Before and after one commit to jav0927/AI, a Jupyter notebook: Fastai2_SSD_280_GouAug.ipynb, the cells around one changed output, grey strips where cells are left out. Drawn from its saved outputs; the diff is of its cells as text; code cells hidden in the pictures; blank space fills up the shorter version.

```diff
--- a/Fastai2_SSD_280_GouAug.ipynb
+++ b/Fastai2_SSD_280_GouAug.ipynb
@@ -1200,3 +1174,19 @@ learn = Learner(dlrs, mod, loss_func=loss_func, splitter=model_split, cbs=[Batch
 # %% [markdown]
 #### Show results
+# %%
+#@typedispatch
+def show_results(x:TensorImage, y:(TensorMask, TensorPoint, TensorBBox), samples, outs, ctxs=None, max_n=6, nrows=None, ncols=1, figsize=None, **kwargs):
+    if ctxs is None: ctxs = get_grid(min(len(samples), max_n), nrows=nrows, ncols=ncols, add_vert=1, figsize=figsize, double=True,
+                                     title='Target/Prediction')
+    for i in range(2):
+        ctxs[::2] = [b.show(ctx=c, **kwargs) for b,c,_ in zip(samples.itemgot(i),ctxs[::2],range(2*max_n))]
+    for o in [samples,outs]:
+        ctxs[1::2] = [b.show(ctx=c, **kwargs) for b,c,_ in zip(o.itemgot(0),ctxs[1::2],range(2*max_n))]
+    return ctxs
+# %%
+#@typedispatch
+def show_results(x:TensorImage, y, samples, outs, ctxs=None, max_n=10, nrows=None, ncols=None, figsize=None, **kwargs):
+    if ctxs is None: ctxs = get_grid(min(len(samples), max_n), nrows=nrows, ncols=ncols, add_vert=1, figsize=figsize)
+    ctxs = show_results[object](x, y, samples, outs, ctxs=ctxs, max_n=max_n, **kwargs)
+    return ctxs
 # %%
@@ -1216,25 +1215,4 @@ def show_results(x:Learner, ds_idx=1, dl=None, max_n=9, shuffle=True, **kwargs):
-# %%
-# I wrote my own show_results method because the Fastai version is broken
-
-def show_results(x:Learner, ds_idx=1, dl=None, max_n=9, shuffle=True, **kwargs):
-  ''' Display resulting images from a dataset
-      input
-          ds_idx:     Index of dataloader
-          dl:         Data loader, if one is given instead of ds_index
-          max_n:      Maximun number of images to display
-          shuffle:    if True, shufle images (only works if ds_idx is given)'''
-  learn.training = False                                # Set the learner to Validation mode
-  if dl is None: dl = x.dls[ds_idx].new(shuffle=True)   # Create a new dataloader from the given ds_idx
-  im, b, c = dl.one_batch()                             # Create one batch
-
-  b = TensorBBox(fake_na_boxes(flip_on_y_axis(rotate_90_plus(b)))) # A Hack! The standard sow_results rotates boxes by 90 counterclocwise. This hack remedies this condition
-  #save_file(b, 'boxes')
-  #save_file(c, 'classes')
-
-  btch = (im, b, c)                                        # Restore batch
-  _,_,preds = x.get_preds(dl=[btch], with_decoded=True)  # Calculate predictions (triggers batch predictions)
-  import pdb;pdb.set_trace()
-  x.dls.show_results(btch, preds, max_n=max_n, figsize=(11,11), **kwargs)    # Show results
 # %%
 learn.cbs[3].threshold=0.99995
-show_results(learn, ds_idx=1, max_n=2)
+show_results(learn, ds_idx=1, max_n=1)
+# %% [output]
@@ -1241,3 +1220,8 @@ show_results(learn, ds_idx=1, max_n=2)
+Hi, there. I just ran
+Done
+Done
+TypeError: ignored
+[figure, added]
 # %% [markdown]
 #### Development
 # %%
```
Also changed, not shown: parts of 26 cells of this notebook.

·····

Problem description:
Return the number of lines in the material holding the string "version", and no other text.

Exercise solution:
2